In order to prepare myself for designing and using sheer fabrics I bought a piece of silk chiffon and a blouse pattern (ostensibly) designed for sheers.
Here is how I got on.
The pattern is my size (b34) and I checked the fit would be good, compared to my measurements. As a vintage pattern there is sufficient but not excessive ease in the pattern. There is not much shaping at the waist, but this is blouse designed to be tucked in. I elected to use gathering rather than pin tucks. I do want to conquer pin tucks and I think they will be a good feature in a sheer outfit, but I thought that with this pattern (one with gathered sleeves) that gathering was preferable.
I asked for advice about making this blouse and I got a lot about how to control it – from cutting it out and sewing it between tissue paper, to soaking it in gelatine. But I didn’t bother with any of this. Because I didn’t have to. When I practiced cutting and sewing the inexpensive silk chiffon I found it was fairly well-behaved. Chiffon has a little bit of crinkle in it and a matt appearance. In my view this makes it a pleasure to sew – it doesn’t slip around too much. But it is delicate and almost weightless and has a tendency to blow away. I hadn’t used it for a garment before, although I had used it as bias binding.
Because the cutting (I don’t have rotary cutters) was far from perfect I ensured all the tailors tacks were in. I find working to these is much more accurate than following the cutting line on unstable fabrics. So I got around this problem.
However I used ordinary basting thread and maybe it was a little heavy. Some books suggest marking with silk basting thread but I didn’t have any. For an experiment I tried ordinary silk thread too – it was nice and light but it didn’t really hold as well as traditional basting thread – which went in and came out easily enough – I used a small, fine, sharp hand sewing needle.
I used black silk organza as interfacing as everyone suggested and this worked perfectly.
The lace I used was the brown stuff I had bought. I do think black would have looked good actually, but what I did was stitch two pieces of brown lace together with a tiny zig zag onto a piece of black organza, using dark brown thread.
Before I started I research how to sew chiffon and asked for tips from you. Then I made a few samples to check how things would work. The French seams worked well, as did the organza interfacing. By using a nice new sharp needle (I only had an 11, although 9 was suggested), and good quality Gutermann polyester thread, I found the stitching uneventful. Thankfully I didn’t find my fabric being “pulled down the hole” as numerous people had warned.

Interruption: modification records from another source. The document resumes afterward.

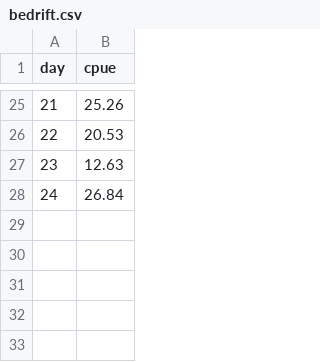
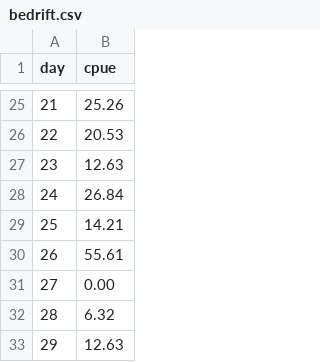
Before and after one commit to amoeba/2020-yukon-forecasting, a CSV file: data/bedrift.csv, drawn as a sheet; only a part is shown, gaps mark what is left out.

```diff
--- a/data/bedrift.csv
+++ b/data/bedrift.csv
@@ -28 +28,6 @@ day,cpue
 24,26.84
+25,14.21
+26,55.61
+27,0.00
+28,6.32
+29,12.63
```
Also changed, not shown: daily_forecast/output/beset_cumulative.csv, daily_forecast/output/estimated.csv, 15 other files.
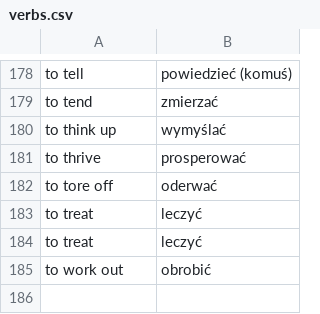
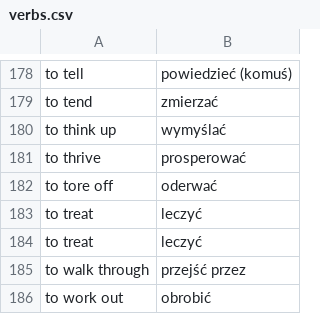
Before and after one commit to kamil-adam/anki, a CSV file: verbs.csv, drawn as a sheet; only a part is shown, gaps mark what is left out.

```diff
--- a/verbs.csv
+++ b/verbs.csv
@@ -184,2 +184,3 @@ to treat,leczyć
 to treat,leczyć
+to walk through,przejść przez
 to work out,obrobić
```
Also changed, not shown: nouns.csv.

Conversely I had an enormous problem with the lace, mainly because I didn’t really understand how to make a mitred corner. To cut a long story short, I attached the lace to the yoke assuming the mitred corners would be put in before it was attached to the bodice. Actually you have to mitre the lace first, then attach it. So I tried to detach it, but the tiny zig zag, the lace and chiffon refused to comply so I just chopped off the lace, threw out the yoke and remade a new one. I then had to remove all the stitching from the lace before I could start again. Long, tedious job.
I also prepared the sleeves. These are gathered into interfaced cuffs, and have a button-hole in them. When I tried them on I was dismayed because they were too tight. I do a bit of weight training and I immediately worried my biceps were overdeveloped. I wondered if in 1959 ladies had tiny upper arms. Eventually I twigged that the yoke means the shoulder seams are dropped and the sleeves will fit much lower down than I had anticipated. Phew!
I am avoiding attaching the lace, and doing the button holes. I am nervous. I will update you in a few days when I have tackled them.